:: What is needed ::
State the number of lines in the records beneath that hold the word "Count", and add nothing.

Before-and-after change data
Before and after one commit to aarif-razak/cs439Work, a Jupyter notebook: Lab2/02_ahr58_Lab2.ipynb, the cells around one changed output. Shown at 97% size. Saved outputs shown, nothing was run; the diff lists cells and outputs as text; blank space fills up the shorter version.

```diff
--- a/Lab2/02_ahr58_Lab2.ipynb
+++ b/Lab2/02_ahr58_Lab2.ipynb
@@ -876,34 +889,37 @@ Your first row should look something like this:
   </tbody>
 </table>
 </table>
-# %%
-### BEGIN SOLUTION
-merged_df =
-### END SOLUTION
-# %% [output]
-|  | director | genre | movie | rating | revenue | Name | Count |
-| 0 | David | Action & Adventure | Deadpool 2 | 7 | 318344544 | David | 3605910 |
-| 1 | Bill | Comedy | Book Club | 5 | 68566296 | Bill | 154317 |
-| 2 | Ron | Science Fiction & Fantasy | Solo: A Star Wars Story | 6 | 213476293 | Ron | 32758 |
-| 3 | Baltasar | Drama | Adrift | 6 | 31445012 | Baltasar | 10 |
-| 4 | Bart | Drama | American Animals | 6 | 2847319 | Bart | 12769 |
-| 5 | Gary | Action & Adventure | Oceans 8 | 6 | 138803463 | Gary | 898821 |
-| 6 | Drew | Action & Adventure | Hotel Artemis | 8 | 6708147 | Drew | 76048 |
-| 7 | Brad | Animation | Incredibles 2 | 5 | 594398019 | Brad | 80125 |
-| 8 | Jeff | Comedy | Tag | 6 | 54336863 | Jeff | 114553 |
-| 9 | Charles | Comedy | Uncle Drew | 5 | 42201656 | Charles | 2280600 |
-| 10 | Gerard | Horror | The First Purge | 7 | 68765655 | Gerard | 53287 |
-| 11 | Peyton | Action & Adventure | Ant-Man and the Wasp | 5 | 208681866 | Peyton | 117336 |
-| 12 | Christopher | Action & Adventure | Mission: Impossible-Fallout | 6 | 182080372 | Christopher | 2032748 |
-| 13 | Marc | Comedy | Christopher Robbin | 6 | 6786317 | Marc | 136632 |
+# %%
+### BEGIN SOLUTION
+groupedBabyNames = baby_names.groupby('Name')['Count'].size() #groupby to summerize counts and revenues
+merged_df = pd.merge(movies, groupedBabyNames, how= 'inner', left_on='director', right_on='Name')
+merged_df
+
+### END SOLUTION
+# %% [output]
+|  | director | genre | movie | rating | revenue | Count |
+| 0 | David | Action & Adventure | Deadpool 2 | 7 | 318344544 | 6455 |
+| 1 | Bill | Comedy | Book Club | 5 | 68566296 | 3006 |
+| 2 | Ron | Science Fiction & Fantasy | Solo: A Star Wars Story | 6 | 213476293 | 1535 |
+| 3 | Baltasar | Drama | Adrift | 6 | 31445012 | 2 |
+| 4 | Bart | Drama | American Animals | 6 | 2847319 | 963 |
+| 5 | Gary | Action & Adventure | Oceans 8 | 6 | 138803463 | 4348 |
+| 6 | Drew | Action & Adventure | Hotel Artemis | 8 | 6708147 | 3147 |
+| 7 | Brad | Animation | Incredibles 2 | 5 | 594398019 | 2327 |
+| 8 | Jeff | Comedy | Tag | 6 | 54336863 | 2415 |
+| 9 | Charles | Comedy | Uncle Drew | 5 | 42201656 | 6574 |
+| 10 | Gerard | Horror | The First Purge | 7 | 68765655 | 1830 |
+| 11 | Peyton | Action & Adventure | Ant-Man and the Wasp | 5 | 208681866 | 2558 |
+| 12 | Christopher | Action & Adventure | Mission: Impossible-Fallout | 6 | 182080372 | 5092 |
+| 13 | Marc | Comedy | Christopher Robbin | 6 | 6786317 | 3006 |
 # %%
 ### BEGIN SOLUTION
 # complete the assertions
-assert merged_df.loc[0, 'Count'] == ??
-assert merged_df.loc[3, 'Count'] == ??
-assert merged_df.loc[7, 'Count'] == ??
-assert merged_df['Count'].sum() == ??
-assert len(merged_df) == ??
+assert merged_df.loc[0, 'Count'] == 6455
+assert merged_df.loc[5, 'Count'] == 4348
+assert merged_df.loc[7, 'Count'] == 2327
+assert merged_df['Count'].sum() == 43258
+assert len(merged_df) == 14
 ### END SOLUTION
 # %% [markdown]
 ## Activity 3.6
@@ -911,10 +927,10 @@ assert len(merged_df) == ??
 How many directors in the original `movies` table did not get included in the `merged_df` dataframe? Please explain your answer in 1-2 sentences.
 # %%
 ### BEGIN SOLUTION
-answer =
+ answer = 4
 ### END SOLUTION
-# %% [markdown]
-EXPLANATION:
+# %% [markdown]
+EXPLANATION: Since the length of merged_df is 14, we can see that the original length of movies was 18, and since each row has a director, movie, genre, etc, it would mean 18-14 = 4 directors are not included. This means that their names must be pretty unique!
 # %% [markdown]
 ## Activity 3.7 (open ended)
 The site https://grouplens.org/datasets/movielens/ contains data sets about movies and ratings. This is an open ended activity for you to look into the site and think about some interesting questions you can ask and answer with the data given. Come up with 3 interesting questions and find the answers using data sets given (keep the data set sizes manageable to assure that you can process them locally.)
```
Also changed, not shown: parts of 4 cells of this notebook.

:: Result of the exercise ::
11